U.S. President Barack Obama hiked a melting Arctic glacier in Alaska Tuesday to bring attention to climate change.
Mr. Obama warned that greenhouse gas emissions are changing the global climate for the worse. He asked the world to respond quickly to cutting those emissions.
The American leader is visiting the remote U.S. state for three days. He is using its beautiful, but fragile landscape to call attention to the serious situation. Scientists say rising temperatures and unstable weather patterns will leave entire nations and major coastal cities underwater.
But at the same time, Mr. Obama is asking the U.S. Congress to quickly approve funding for a new heavy icebreaker that costs $1 billion. He wants the ship completed two years earlier than planned.
The U.S. has two ice-breaking ships. Russia has 40.
A new, heavy duty ship might seem unnecessary if the ice cap is melting. Soon, ships will be able to cut through Arctic waters and shorten their trade routes.
Opening those routes increases risks for shipping and the environment. More drilling for oil and natural gas could lead to more spills and accidents.
The Arctic seabed is important to many countries because it may hold nearly a quarter of the world's oil and gas.
Mr. Obama declared climate change to be the defining threat of this century. He said the world is "not acting fast enough" to address climate change.
"On this issue of all issues, there is such a thing as being too late,'' he said. "And that moment is almost upon us."
"Human activity is disrupting the climate, in many ways, faster than we previously thought. The science is stark. It is sharpening. It proves that this once distance threat is now very much in the present."
Mr. Obama is the first U.S. president to visit the Arctic Circle while in office. He called the effects of climate change in Alaska devastating.
"Over the past 60 years, Alaska has warmed about twice as fast as the rest of the United States. Last year was Alaska's warmest year on record - just as it was for the rest of the world."

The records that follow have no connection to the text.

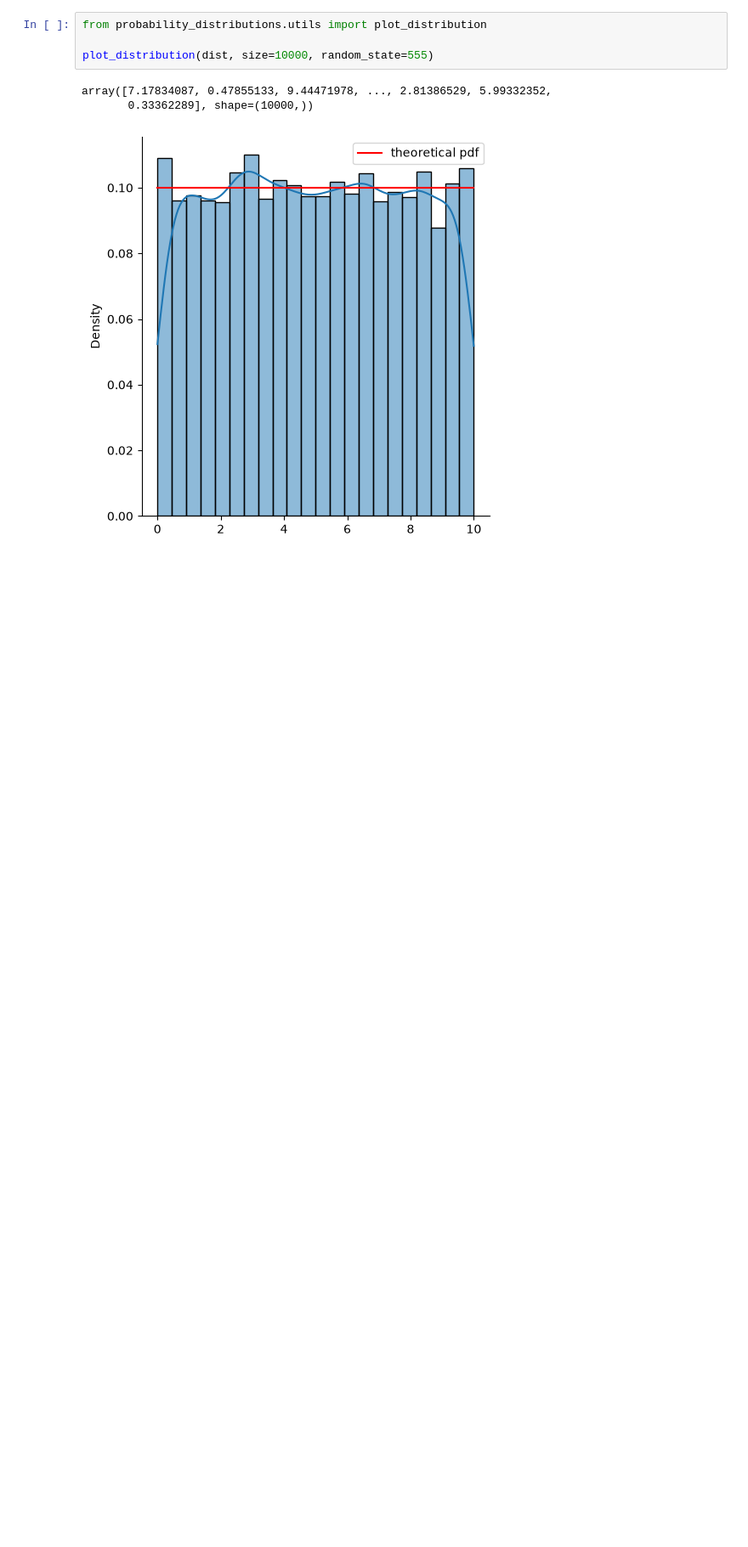
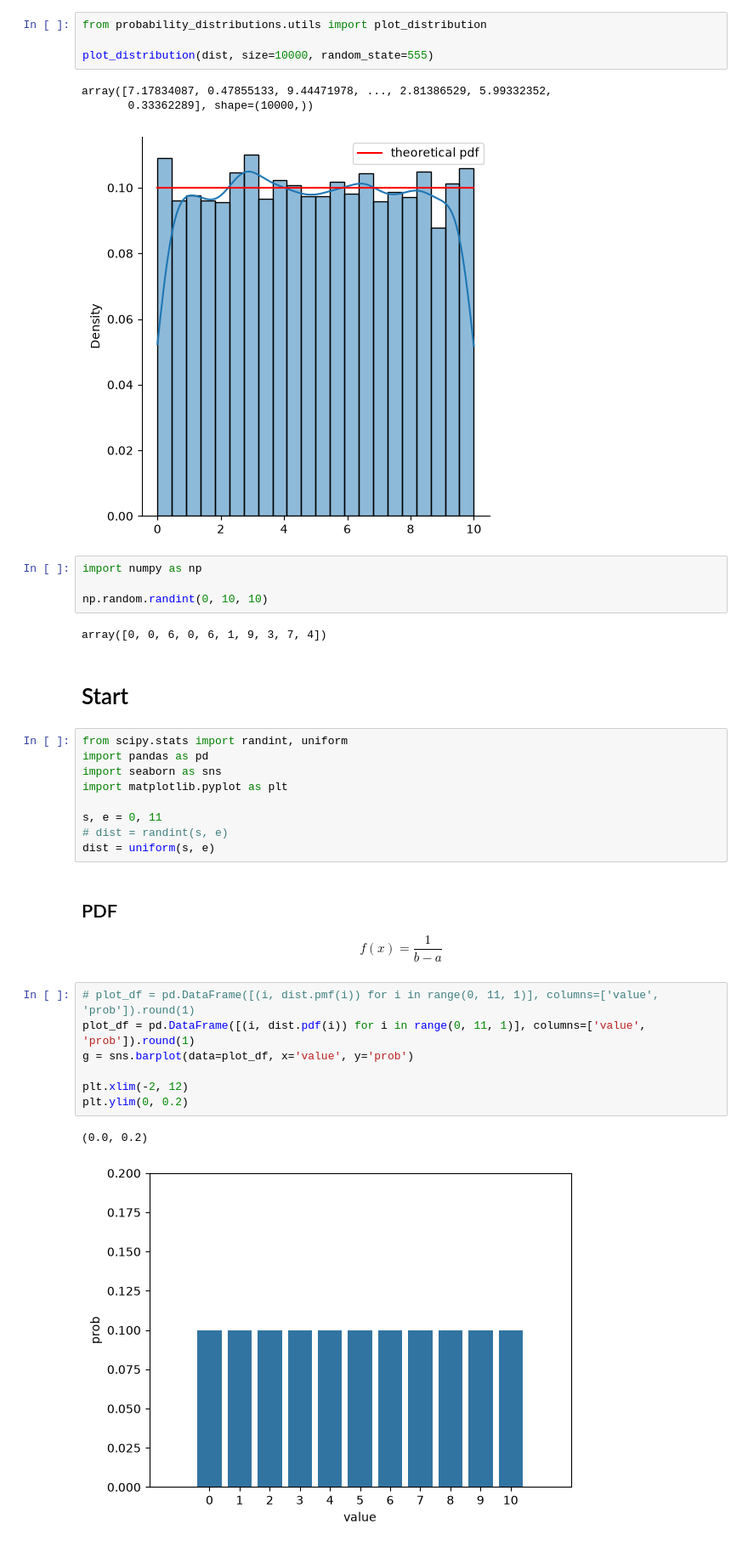
Before and after one commit to datanooblol/a-study-on-probability-distribution, a Jupyter notebook: notebooks/uniform.ipynb, the cells around one changed output. Shown at 85% size. Saved outputs shown, nothing was run; the diff lists cells and outputs as text; blank space fills up the shorter version.

```diff
--- a/notebooks/uniform.ipynb
+++ b/notebooks/uniform.ipynb
@@ -124,3 +124,34 @@ plot_distribution(dist, size=10000, random_state=555)
 array([7.17834087, 0.47855133, 9.44471978, ..., 2.81386529, 5.99332352,
        0.33362289], shape=(10000,))
 [figure]
+# %%
+import numpy as np
+
+np.random.randint(0, 10, 10)
+# %% [output]
+array([0, 0, 6, 0, 6, 1, 9, 3, 7, 4])
+# %% [markdown]
+# Start
+# %%
+from scipy.stats import randint, uniform
+import pandas as pd
+import seaborn as sns
+import matplotlib.pyplot as plt
+
+s, e = 0, 11
+# dist = randint(s, e)
+dist = uniform(s, e)
+# %% [markdown]
+## PDF
+
+$$f(x) = \frac{1}{b-a}$$
+# %%
+# plot_df = pd.DataFrame([(i, dist.pmf(i)) for i in range(0, 11, 1)], columns=['value', 'prob']).round(1)
+plot_df = pd.DataFrame([(i, dist.pdf(i)) for i in range(0, 11, 1)], columns=['value', 'prob']).round(1)
+g = sns.barplot(data=plot_df, x='value', y='prob')
+
+plt.xlim(-2, 12)
+plt.ylim(0, 0.2)
+# %% [output]
+(0.0, 0.2)
+[figure, added]
```
Also changed, not shown: parts of 1 cell of this notebook, 6 other files.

Glaciers are melting quickly. Oceans and rivers are warmer and more acidic. Sea levels are rising. And, Mr. Obama said, shoreline erosion rates are very swift.
To his critics, the president said "there doesn't have to be a conflict between a sound environment and strong economic growth." Mr. Obama argues that the cost will be higher if nations do nothing to combat climate change.

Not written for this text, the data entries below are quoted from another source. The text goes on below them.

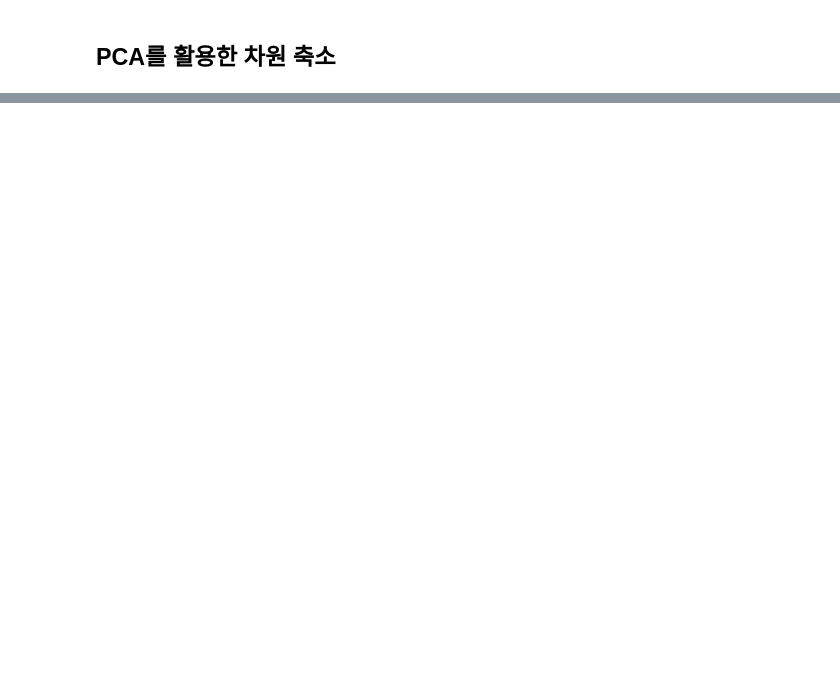
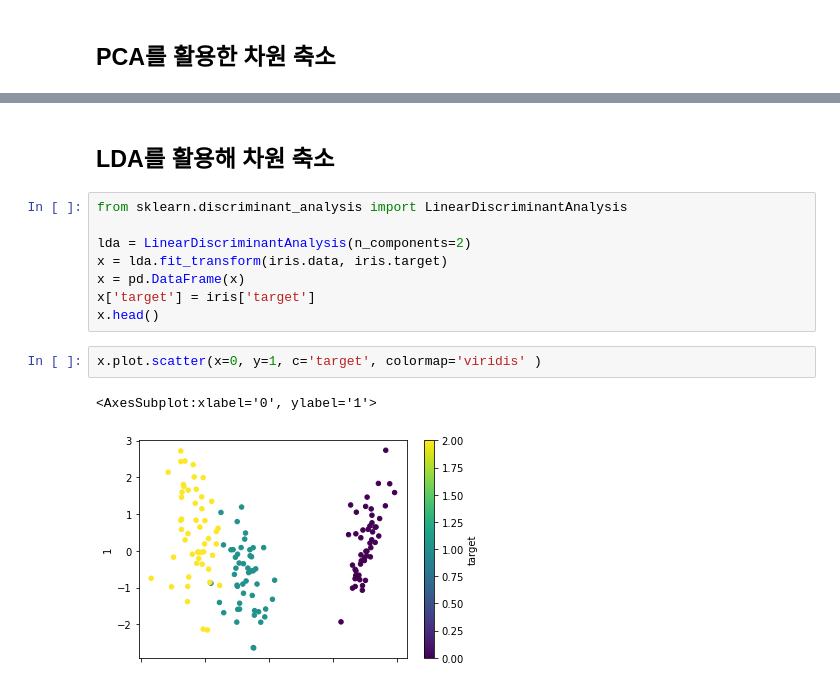
Before and after one commit to gasbugs/ML20221011, a Jupyter notebook: 03_머신러닝 알고리즘과 평가/19일차 - 차원 축소.ipynb, the cells around one changed output, grey strips where cells are left out. Drawn from its saved outputs; the diff is of its cells as text; blank space fills up the shorter version.

```diff
--- a/03_머신러닝 알고리즘과 평가/19일차 - 차원 축소.ipynb
+++ b/03_머신러닝 알고리즘과 평가/19일차 - 차원 축소.ipynb
@@ -26,0 +37,15 @@ x.plot.scatter(x=0, y=1, c='target', colormap='viridis' )
+# %% [markdown]
+## LDA를 활용해 차원 축소
+# %%
+from sklearn.discriminant_analysis import LinearDiscriminantAnalysis
+
+lda = LinearDiscriminantAnalysis(n_components=2)
+x = lda.fit_transform(iris.data, iris.target)
+x = pd.DataFrame(x)
+x['target'] = iris['target']
+x.head()
+# %%
+x.plot.scatter(x=0, y=1, c='target', colormap='viridis' )
+# %% [output]
+<AxesSubplot:xlabel='0', ylabel='1'>
+[figure, added]
```
Also changed, not shown: parts of 4 cells of this notebook.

"The time to plead ignorance is surely past. Those who want to ignore the science, they are increasingly alone. They are on their own shrinking island."

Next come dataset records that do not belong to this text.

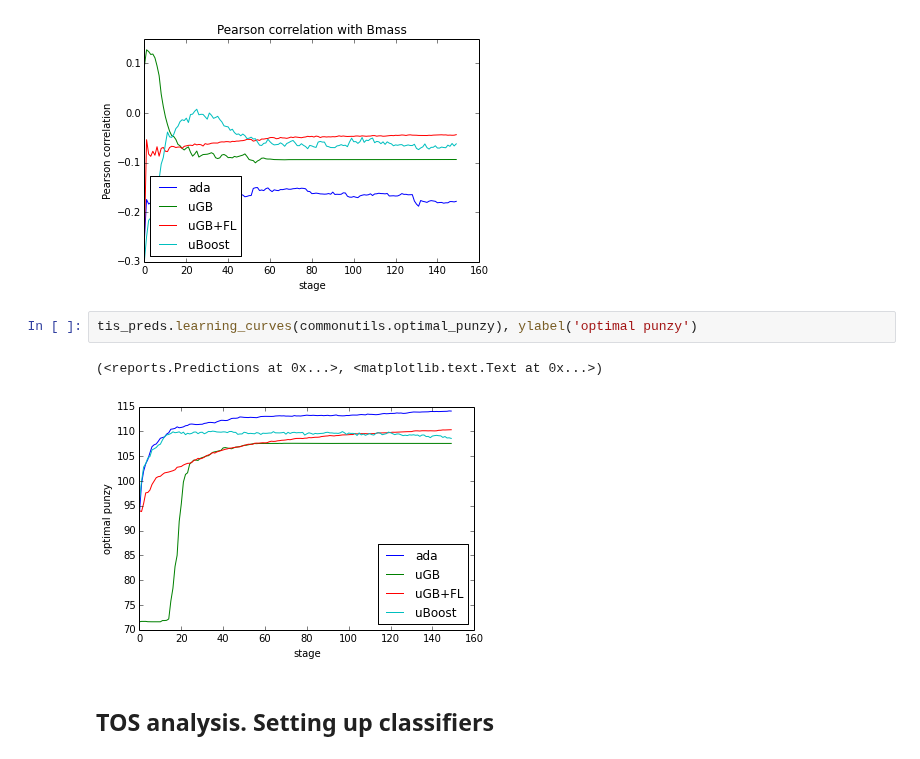
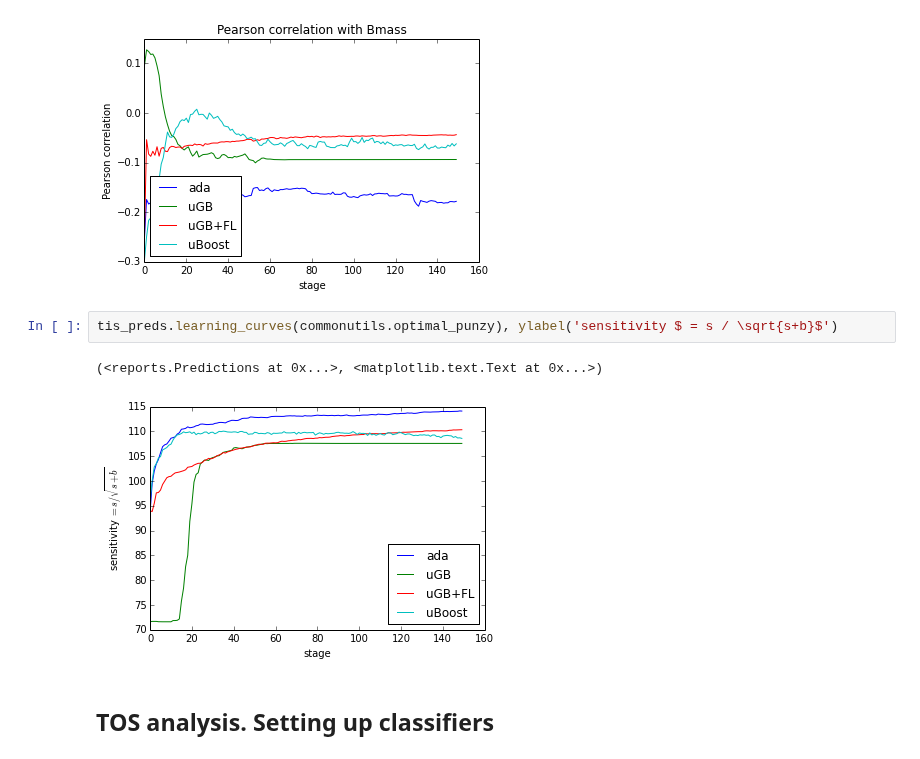
Before and after one commit to anaderi/lhcb_trigger_ml, a Jupyter notebook: IPythonWorkflow/Analysis_KsIntoMuMu.ipynb, the cells around one changed output. Drawn from its saved outputs; the diff is of its cells as text.

Commit message:
sensitivity added

```diff
--- a/IPythonWorkflow/Analysis_KsIntoMuMu.ipynb
+++ b/IPythonWorkflow/Analysis_KsIntoMuMu.ipynb
@@ -131,10 +131,10 @@ tis_preds.correlation_curves(var_name='Bmass', center=497.614)
 <reports.Predictions at 0x...>
 [figure]
 # %%
-tis_preds.learning_curves(commonutils.optimal_punzy), ylabel('optimal punzy')
+tis_preds.learning_curves(commonutils.optimal_punzy), ylabel('sensitivity $ = s / \sqrt{s+b}$')
 # %% [output]
 (<reports.Predictions at 0x...>, <matplotlib.text.Text at 0x...>)
-[figure, old version]
+[figure, new version]
 # %% [markdown]
 ## TOS analysis. Setting up classifiers
 # %%
```
Also changed, not shown: parts of 1 cell of this notebook.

Commitment to take action
At a U.S. State Department conference in Alaska on Monday, officials from the U.S., France, South Korea, Singapore and other countries announced their commitment to take "urgent" action against climate change. They, too, want to slow the pace of global warming in the fragile Arctic region.
"We take seriously warnings by scientists," they said in a joint statement.
"Temperatures at the Arctic are increasing at more than twice the average global rate. Loss of Arctic snow and ice is accelerating the warming of the planet as a whole," they said.
Officials will meet again at a U.N. conference on climate change later this year in Paris, France.
I'm Anne Ball.
Words in This Story
emission (s) –n. sending out something , like gas, from a source
remote – adj. far away
fragile – adj. breaks easily
doomsday –n. the day the world is destroyed
stark – adj. having a plain, empty or cold appearance
devastating – adj. causing harm or great damage
acidic – adj. containing acid
swiftest shoreline erosion – phrase. the edge of the shore is quickly being worn away
carbon dioxide –n. gas produced by certain fuels burned